12345

Mark

Mark Dickinson, Jan 31, 2009
10. ### Dan GoodmanGuest

Mark Dickinson wrote:
> Well, random numbers is one thing. But how about the following:
>
>>>> n = 12345**13
>>>> n

> 154662214940914131102165197707101295849230845947265625L
>>>> int(n ** (1./13)) # should be 12345; okay

> 12345
>>>> int((n-1) ** (1./13)) # should be 12344; oops!

> 12345

Good point!

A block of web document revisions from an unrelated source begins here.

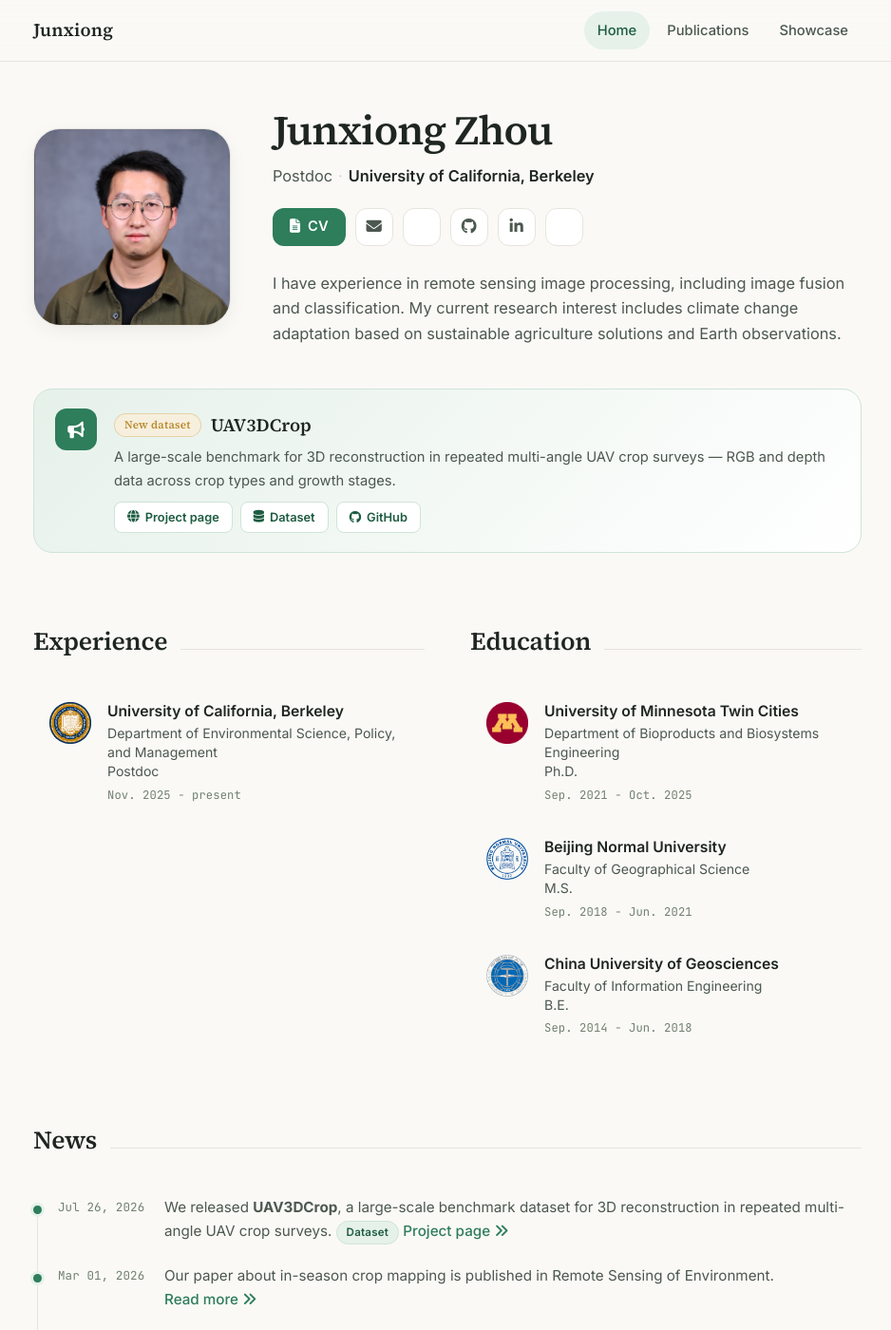
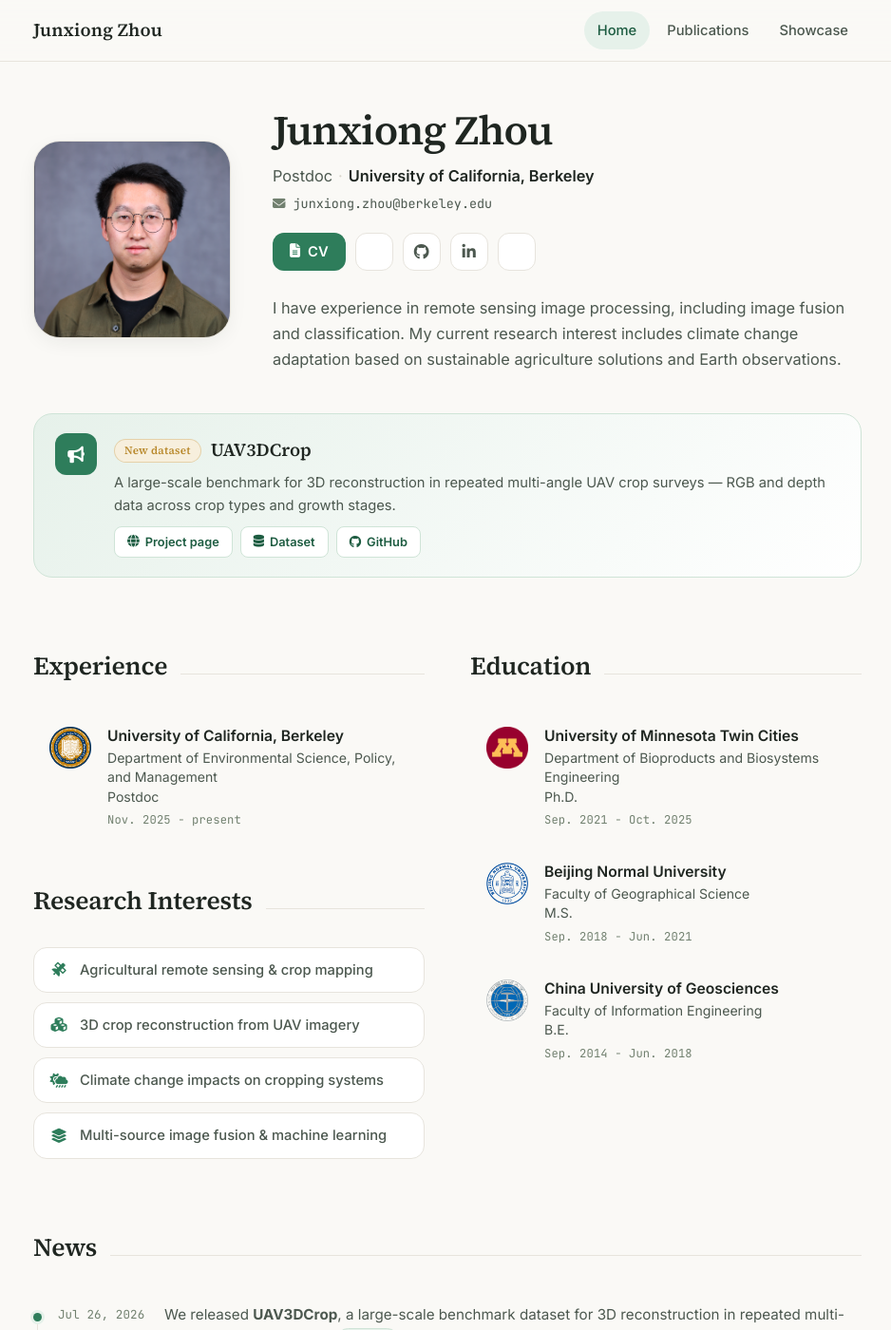
Before and after one commit to Link-dev/Link-dev.github.io, a Jekyll site: the page built from index.html, in a window 1280 px wide and 1400 px high. Shown: the whole window at 95% size, without its empty margins (169-1107 px from the left). Built offline with Jekyll 4.4.1, drawn with Linux system fonts in a browser that asks for light colours; a style sheet for code colours, icons or effects is not loaded; some of the changed text lies outside the part shown.

Commit message:
Improve homepage professionalism
- Show full name in navbar
- Display email as plain text under position
- Add Research Interests tags (fills the empty Experience column)
- Collapse News to 5 recent items with a show-all toggle
- Redesign Selected Publications as featured cards (cover-top grid
  with venue overlay), distinct from the detailed Publications list

Co-Authored-By: Claude Fable 5 <noreply@anthropic.com>

```diff
--- a/_data/profile.yml
+++ b/_data/profile.yml
@@ -1,6 +1,6 @@
 primary_name: "Junxiong Zhou"
 secondary_name: ""
-navbar_name: "Junxiong"
+navbar_name: "Junxiong Zhou"
 
 positions:
 - name: Postdoc
@@ -22,6 +22,17 @@ github: Link-dev
 #   Please tell me your <strong>name</strong> and <strong>affiliation</strong> (current or past) when adding my wechat. Thanks!
 linkedin: junxiong-zhou-716049222
 orcid: 0000-0001-7455-0759
+
+# Research interest tags shown on the homepage (edit freely)
+interests:
+  - name: Agricultural remote sensing & crop mapping
+    icon: fas fa-satellite
+  - name: 3D crop reconstruction from UAV imagery
+    icon: fas fa-cubes
+  - name: Climate change impacts on cropping systems
+    icon: fas fa-cloud-sun-rain
+  - name: Multi-source image fusion & machine learning
+    icon: fas fa-layer-group
 
 short_bio_text_justify: false
 short_bio: >-
--- /dev/null
+++ b/_includes/pub_feature.html
@@ -0,0 +1,28 @@
+{%- assign item = include.item -%}
+<article class="feature-card">
+    <div class="feature-cover">
+        {%- if item.cover -%}
+        <img src="{{ item.cover | relative_url }}" alt="{{ item.title | escape }}" loading="lazy">
+        {%- else -%}
+        <div class="cover-placeholder"></div>
+        {%- endif -%}
+        <span class="feature-venue">{{ item.pub }} · {{ item.pub_date }}</span>
+    </div>
+    <div class="feature-body">
+        <h3 class="feature-title">{{ item.title }}</h3>
+        <p class="feature-authors">{% include author_list.html authors=item.authors %}</p>
+        <div class="feature-foot">
+            {%- if item.pub_last contains "Spotlight" %}<span class="badge badge-feature"><i class="fas fa-award"></i> Spotlight</span>{% endif -%}
+            {%- if item.semantic_scholar_id %}<span data-semantic-scholar-id="{{ item.semantic_scholar_id }}"></span>{% endif -%}
+            <span class="feature-links">
+                {%- for link in item.links -%}
+                {%- if link[1].url -%}
+                <a target="{{ link[1]['target'] | default: '_blank' }}" href="{{ link[1]['url'] }}">{{ link[0] | capitalize }} <i class="fas fa-arrow-up-right-from-square"></i></a>
+                {%- else -%}
+                <a target="_blank" href="{{ link[1] }}">{{ link[0] | capitalize }} <i class="fas fa-arrow-up-right-from-square"></i></a>
+                {%- endif -%}
+                {%- endfor -%}
+            </span>
+        </div>
+    </div>
+</article>
--- a/assets/css/main.css
+++ b/assets/css/main.css
@@ -306,6 +306,21 @@ img {
   }
 }
 
+.hero-email {
+  margin: 2px 0 0;
+  font-family: var(--font-mono);
+  font-size: 0.84rem;
+  color: var(--muted);
+}
+
+.hero-email a {
+  color: var(--text-secondary);
+}
+
+.hero-email a:hover {
+  color: var(--accent-strong);
+}
+
 .hero-bio {
   margin-top: 26px;
   font-size: 1.02rem;
@@ -477,6 +492,41 @@ img {
   letter-spacing: 0.01em;
 }
 
+/* Research interests */
+
+.interests-head {
+  margin-top: 40px;
+}
+
+.interest-list {
+  list-style: none;
+  margin: 0;
+  padding: 0;
+  display: flex;
+  flex-direction: column;
+  gap: 10px;
+}
+
+.interest-list li {
+  display: flex;
+  align-items: center;
+  gap: 12px;
+  padding: 11px 16px;
+  border-radius: var(--radius);
+  background: var(--surface);
+  border: 1px solid var(--border);
+  font-size: 0.92rem;
+  font-weight: 500;
+  color: var(--text-secondary);
+}
+
+.interest-list li i {
+  color: var(--accent);
+  font-size: 0.95rem;
+  width: 20px;
+  text-align: center;
+}
+
 /* --------------------------------------------------------------------------
    News
    -------------------------------------------------------------------------- */
@@ -542,6 +592,38 @@ img {
 .news-text a {
   font-weight: 500;
   white-space: nowrap;
+}
+
+.news-item.news-extra {
+  display: none;
+}
+
+.news-list.news-open .news-item.news-extra {
+  display: flex;
+}
+
+.news-toggle {
+  display: inline-flex;
+  align-items: center;
+  gap: 8px;
+  margin-top: 14px;
+  margin-left: 26px;
+  padding: 7px 16px;
+  border-radius: 999px;
+  border: 1px solid var(--border);
+  background: var(--surface);
+  font-family: var(--font-text);
+  font-size: 0.84rem;
+  font-weight: 550;
+  color: var(--text-secondary);
+  cursor: pointer;
+  transition: all 0.15s ease;
+}
+
+.news-toggle:hover {
+  color: var(--accent-strong);
+  border-color: var(--accent-soft-border);
+  background: var(--accent-soft);
 }
 
 /* --------------------------------------------------------------------------
@@ -714,6 +796,115 @@ a.badge-citations:hover {
   color: var(--accent-strong);
   border-color: var(--accent-soft-border);
   background: var(--accent-soft);
+}
+
+/* Featured publications (homepage) */
+
+.pub-feature-grid {
+  display: grid;
+  grid-template-columns: 1fr 1fr;
+  gap: 20px;
+}
+
+.feature-card {
+  display: flex;
+  flex-direction: column;
+  background: var(--surface);
+  border: 1px solid var(--border);
+  border-radius: var(--radius-lg);
+  overflow: hidden;
+  transition: all 0.18s ease;
+}
+
+.feature-card:hover {
+  border-color: var(--border-strong);
+  box-shadow: var(--shadow-md);
+  transform: translateY(-3px);
+}
+
+.feature-cover {
+  position: relative;
+  background: var(--surface-2);
+}
+
+.feature-cover img,
+.feature-cover .cover-placeholder {
+  display: block;
+  width: 100%;
+  height: 168px;
+  object-fit: cover;
+}
+
+.feature-venue {
+  position: absolute;
+  left: 12px;
+  bottom: 12px;
+  max-width: calc(100% - 24px);
+  padding: 4px 12px;
+  border-radius: 999px;
+  background: rgba(17, 24, 19, 0.78);
+  -webkit-backdrop-filter: blur(4px);
+  backdrop-filter: blur(4px);
+  color: #fff;
+  font-size: 0.74rem;
+  font-weight: 600;
+  font-style: italic;
+  white-space: nowrap;
+  overflow: hidden;
+  text-overflow: ellipsis;
+}
+
+.feature-body {
+  display: flex;
+  flex-direction: column;
+  flex: 1;
+  padding: 16px 18px 16px;
+}
+
+.feature-title {
+  font-size: 0.96rem;
+  font-weight: 600;
+  line-height: 1.45;
+  margin: 0 0 8px;
+}
+
+.feature-authors {
+  font-size: 0.8rem;
+  color: var(--muted);
+  line-height: 1.5;
+  margin: 0 0 14px;
+}
+
+.feature-authors strong {
+  color: var(--text);
+  font-weight: 650;
+}
+
+.feature-authors .author-note {
+  display: none;
+}
+
+.feature-foot {
+  margin-top: auto;
+  display: flex;
+  flex-wrap: wrap;
+  align-items: center;
+  gap: 8px;
+}
+
+.feature-links {
+  margin-left: auto;
+  display: inline-flex;
+  gap: 12px;
+}
+
+.feature-links a {
+  font-size: 0.8rem;
+  font-weight: 600;
+}
+
+.feature-links a i {
+  font-size: 0.68rem;
 }
 
 /* Publications page: year groups */
@@ -925,6 +1116,10 @@ dialog.lightbox img {
     height: 170px;
   }
 
+  .pub-feature-grid {
+    grid-template-columns: 1fr;
+  }
+
   .pub-year-group {
     flex-direction: column;
     gap: 14px;
--- a/index.html
+++ b/index.html
@@ -13,12 +13,12 @@ navbar_title: Home
             {%- if forloop.first -%}{{ pos.name }}{%- else -%}<span class="divider">·</span><span class="affiliation">{{ pos.name }}</span>{%- endif -%}
             {%- endfor -%}
         </p>
+        {% if site.data.profile.email %}
+        <p class="hero-email"><i class="fas fa-envelope"></i> <a href="mailto:{{ site.data.profile.email }}">{{ site.data.profile.email }}</a></p>
+        {% endif %}
         <div class="hero-contact">
             {% if site.data.profile.cv_link %}
             <a class="btn-cv" href="{{ site.data.profile.cv_link | relative_url }}" target="_blank"><i class="fas fa-file-lines"></i> CV</a>
-            {% endif %}
-            {% if site.data.profile.email %}
-            <a class="icon-btn" href="mailto:{{ site.data.profile.email }}" title="Email"><i class="fas fa-envelope"></i></a>
             {% endif %}
             {% if site.data.profile.gscholar %}
             <a class="icon-btn" href="https://scholar.google.com/citations?user={{ site.data.profile.gscholar }}" target="_blank" title="Google Scholar"><i class="ai ai-google-scholar"></i></a>
@@ -74,6 +74,18 @@ navbar_title: Home
                 </div>
                 {% endfor %}
             </div>
+
+            {% if site.data.profile.interests %}
+            <div class="section-head interests-head">
+                <h2>Research Interests</h2>
+                <div class="rule"></div>
+            </div>
+            <ul class="interest-list">
+                {% for item in site.data.profile.interests %}
+                <li><i class="{{ item.icon }}"></i> {{ item.name }}</li>
+                {% endfor %}
+            </ul>
+            {% endif %}
         </div>
         <div>
             <div class="section-head">
@@ -103,15 +115,32 @@ navbar_title: Home
         <h2>News</h2>
         <div class="rule"></div>
     </div>
-    <div class="news-list">
+    <div class="news-list" id="news-list">
         {% assign news_sorted = site.news | sort: "date" | reverse %}
-        {% for item in news_sorted limit: site.data.display.homepage.num_news %}
-        <div class="news-item">
+        {% for item in news_sorted %}
+        <div class="news-item{% if forloop.index > 5 %} news-extra{% endif %}">
             <div class="news-date">{{ item.date | date: "%b %d, %Y" }}</div>
             <div class="news-text">{{ item.title }}</div>
         </div>
         {% endfor %}
     </div>
+    {% if count_news > 5 %}
+    <button class="news-toggle" id="news-toggle" type="button">
+        <i class="fas fa-chevron-down"></i> Show all {{ count_news }} updates
+    </button>
+    <script>
+    (function () {
+        var btn = document.getElementById('news-toggle');
+        btn.addEventListener('click', function () {
+            var list = document.getElementById('news-list');
+            var open = list.classList.toggle('news-open');
+            btn.innerHTML = open
+                ? '<i class="fas fa-chevron-up"></i> Show fewer'
+                : '<i class="fas fa-chevron-down"></i> Show all {{ count_news }} updates';
+        });
+    })();
+    </script>
+    {% endif %}
 </section>
 {% endif %}
 
@@ -121,11 +150,11 @@ navbar_title: Home
         <div class="rule"></div>
         <a class="section-link" href="{{ '/publications' | relative_url }}">View all <i class="fas fa-arrow-right"></i></a>
     </div>
-    <div class="pub-list">
+    <div class="pub-feature-grid">
         {% assign pubs = site.publications | sort: "date" | reverse %}
         {% for item in pubs %}
         {% if item.selected %}
-        {% include pub_item.html item=item %}
+        {% include pub_feature.html item=item %}
         {% endif %}
         {% endfor %}
     </div>
```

Oops indeed.

Dan

Dan Goodman, Jan 31, 2009
11. ### ajaksuGuest

On Jan 31, 12:03 pm, Mark Dickinson <> wrote:
[...]
> t1 = timeit.Timer("x = n**power", "n = 4021503534212915433093809093996098953996019232; power = 1./13")
> t2 = timeit.Timer("x = n**power", "n = 4021503534212915433093809093996098953996019232.; power = 1./13")

And by using a float literal instead of "float
(402150353421291543309...)", (BTW, here -^), it not only is faster but
also a great way make some innocent bystander waste his eyesight
trying to figure out the magic trick

ajaksu, Jan 31, 2009
12. ### Mark DickinsonGuest

On Jan 31, 7:04 pm, ajaksu <> wrote:
> also a great way make some innocent bystander waste his eyesight
> trying to figure out the magic trick

Oh, come on! At least I put the two lines next to each other!

Mark

Mark Dickinson, Jan 31, 2009
13. ### Tim RobertsGuest

"Tim Roberts" <> wrote:
>
>Thanks - you're probably right - just my intuition said to me that rather than calculating that the 13th root of 4021503534212915433093809093996098953996019232
>is 3221.2904208350265....
>there must be a quicker way of finding out its between 3221 and 3222....
>
>....but perhaps not.

Also, remember that the number you computed there is not really the 13th
root of 4021503534212915433093809093996098953996019232. When you convert
it to float to do the exponentiation, you're losing everything after the
15th significant digit. Of course, if all you're looking for is the
nearest integer, that's not very relevant.

Do you really need the absolute number? You could take log(x)/13 and work
with the log of the results. I suspect (without trying it) that's faster
than the exponentiation.

From one Tim Roberts to another.
--
Tim Roberts,
Providenza & Boekelheide, Inc.

Tim Roberts, Feb 1, 2009